Items listed in a dataset
============
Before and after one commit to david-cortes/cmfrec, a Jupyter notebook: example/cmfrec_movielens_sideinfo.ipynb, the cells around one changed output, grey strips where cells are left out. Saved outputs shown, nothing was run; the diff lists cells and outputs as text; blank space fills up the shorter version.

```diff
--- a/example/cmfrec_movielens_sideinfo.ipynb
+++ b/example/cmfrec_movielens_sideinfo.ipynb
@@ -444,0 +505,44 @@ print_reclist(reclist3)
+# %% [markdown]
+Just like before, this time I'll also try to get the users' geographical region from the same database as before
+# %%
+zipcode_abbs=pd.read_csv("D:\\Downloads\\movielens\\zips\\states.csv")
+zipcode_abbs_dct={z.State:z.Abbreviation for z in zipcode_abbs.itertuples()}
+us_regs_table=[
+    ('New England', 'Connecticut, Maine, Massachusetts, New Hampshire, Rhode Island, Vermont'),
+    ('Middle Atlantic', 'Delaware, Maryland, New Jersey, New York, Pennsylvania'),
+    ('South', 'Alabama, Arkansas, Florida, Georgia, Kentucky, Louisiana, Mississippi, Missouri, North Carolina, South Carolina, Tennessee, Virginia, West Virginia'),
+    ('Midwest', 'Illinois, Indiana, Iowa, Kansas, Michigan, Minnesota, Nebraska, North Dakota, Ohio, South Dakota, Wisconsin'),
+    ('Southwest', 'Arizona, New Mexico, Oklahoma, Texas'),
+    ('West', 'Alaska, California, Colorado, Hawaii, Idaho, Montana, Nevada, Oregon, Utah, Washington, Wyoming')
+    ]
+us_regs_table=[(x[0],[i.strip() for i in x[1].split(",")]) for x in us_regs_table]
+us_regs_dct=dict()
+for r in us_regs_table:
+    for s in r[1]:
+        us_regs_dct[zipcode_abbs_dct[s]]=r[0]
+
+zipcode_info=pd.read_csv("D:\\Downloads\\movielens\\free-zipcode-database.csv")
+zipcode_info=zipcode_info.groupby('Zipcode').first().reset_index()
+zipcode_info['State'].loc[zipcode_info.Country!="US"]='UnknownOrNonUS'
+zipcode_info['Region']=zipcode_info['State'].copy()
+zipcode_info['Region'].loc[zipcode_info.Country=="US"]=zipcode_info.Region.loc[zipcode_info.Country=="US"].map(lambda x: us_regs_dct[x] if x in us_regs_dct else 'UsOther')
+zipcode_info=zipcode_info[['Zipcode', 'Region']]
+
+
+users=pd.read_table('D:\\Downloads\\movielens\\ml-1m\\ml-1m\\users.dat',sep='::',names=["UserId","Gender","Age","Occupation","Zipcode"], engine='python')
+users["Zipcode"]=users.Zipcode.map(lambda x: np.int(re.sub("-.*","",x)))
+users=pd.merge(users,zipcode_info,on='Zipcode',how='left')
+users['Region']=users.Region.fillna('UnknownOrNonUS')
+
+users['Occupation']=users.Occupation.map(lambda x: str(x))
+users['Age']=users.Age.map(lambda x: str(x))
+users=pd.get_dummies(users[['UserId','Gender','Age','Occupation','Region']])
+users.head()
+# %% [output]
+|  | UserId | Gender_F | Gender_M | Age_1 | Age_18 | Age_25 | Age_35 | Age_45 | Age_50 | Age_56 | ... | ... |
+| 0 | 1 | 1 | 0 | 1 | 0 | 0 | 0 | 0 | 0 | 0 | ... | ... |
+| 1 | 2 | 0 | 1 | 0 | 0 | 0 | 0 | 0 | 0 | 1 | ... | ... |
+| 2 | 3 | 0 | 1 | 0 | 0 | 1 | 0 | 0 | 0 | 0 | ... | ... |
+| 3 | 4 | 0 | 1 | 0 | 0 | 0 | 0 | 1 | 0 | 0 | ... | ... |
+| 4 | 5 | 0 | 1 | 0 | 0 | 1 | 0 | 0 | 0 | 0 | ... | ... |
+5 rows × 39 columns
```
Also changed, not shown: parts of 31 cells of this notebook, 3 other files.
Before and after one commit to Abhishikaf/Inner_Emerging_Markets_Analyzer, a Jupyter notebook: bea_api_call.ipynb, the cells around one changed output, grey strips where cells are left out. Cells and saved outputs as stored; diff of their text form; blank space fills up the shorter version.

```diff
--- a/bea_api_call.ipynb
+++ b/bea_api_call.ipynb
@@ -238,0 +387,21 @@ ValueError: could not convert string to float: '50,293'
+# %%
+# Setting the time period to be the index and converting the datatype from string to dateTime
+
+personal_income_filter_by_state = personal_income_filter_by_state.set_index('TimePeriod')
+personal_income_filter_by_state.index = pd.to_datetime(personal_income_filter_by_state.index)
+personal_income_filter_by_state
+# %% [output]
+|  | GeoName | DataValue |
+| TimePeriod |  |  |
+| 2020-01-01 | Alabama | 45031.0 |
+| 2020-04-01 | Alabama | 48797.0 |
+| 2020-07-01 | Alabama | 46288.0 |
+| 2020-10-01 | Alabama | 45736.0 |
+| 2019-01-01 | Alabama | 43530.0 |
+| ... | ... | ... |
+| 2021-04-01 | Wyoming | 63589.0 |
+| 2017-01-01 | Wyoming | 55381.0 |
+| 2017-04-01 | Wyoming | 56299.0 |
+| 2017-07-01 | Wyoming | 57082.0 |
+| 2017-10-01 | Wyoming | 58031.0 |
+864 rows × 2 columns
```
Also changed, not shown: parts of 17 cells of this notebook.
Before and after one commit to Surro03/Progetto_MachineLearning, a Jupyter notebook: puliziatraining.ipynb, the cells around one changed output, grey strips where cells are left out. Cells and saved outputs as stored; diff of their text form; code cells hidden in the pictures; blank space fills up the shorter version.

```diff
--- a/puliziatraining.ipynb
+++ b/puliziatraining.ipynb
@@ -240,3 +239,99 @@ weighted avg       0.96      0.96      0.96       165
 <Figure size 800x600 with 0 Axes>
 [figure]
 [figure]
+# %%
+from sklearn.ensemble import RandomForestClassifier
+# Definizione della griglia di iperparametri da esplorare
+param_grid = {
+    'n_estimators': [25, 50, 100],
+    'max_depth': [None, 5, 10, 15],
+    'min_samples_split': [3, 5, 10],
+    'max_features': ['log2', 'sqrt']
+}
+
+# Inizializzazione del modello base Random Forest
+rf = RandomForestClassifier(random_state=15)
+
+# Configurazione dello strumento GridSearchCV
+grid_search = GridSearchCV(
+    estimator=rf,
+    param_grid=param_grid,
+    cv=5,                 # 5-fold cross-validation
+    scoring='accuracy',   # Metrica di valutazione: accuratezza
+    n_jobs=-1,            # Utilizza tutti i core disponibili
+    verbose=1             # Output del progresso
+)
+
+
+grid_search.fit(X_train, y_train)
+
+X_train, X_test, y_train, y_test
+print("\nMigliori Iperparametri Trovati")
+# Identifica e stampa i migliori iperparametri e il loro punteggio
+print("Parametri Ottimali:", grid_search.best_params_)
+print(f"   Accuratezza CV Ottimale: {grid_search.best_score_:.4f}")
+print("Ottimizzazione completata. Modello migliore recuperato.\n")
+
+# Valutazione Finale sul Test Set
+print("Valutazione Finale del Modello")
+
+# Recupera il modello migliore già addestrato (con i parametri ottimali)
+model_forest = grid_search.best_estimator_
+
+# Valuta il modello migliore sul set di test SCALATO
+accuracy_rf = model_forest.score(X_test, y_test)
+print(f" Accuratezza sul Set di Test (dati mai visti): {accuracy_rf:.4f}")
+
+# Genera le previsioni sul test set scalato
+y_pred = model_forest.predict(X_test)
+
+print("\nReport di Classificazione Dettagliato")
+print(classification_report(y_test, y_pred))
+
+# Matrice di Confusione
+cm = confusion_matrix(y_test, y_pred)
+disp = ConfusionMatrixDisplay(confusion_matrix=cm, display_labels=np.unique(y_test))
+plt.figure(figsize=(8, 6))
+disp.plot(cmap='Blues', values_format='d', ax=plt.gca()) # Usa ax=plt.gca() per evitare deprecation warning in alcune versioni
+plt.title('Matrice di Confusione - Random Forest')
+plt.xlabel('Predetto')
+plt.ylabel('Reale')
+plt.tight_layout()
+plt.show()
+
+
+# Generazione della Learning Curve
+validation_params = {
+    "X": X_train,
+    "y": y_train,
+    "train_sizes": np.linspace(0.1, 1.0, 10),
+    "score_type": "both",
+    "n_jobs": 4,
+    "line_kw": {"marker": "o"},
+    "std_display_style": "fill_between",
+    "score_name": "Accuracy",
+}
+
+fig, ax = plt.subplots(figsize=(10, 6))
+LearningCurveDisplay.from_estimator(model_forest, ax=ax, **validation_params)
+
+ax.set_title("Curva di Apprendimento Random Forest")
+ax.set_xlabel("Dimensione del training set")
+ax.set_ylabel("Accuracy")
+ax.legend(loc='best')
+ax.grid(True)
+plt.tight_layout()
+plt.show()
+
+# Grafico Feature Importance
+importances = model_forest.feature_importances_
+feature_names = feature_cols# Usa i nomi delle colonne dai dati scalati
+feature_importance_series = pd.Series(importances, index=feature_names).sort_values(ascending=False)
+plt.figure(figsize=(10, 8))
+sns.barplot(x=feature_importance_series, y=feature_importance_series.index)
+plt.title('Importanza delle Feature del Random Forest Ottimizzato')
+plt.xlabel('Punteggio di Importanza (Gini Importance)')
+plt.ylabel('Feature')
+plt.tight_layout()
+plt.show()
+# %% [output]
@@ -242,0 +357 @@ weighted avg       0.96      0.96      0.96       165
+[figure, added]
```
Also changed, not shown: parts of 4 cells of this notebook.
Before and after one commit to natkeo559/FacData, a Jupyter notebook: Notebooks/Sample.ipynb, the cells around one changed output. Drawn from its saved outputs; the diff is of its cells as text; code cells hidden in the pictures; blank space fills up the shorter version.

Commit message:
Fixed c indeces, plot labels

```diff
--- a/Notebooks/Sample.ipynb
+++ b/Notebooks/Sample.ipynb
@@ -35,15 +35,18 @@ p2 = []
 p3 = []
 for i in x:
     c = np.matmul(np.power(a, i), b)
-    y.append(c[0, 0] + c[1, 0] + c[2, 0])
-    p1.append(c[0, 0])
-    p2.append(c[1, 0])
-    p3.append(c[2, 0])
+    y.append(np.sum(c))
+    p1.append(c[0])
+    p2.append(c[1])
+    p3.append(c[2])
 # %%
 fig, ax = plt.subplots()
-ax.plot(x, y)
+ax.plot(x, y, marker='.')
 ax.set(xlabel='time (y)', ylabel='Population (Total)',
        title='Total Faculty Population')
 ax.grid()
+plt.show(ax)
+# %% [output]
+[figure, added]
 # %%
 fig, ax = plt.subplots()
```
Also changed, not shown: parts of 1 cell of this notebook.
============
== What is required ==
Line count for the word "shown": tally the lines in the records that include it and give only the result.

== Exercise result ==
5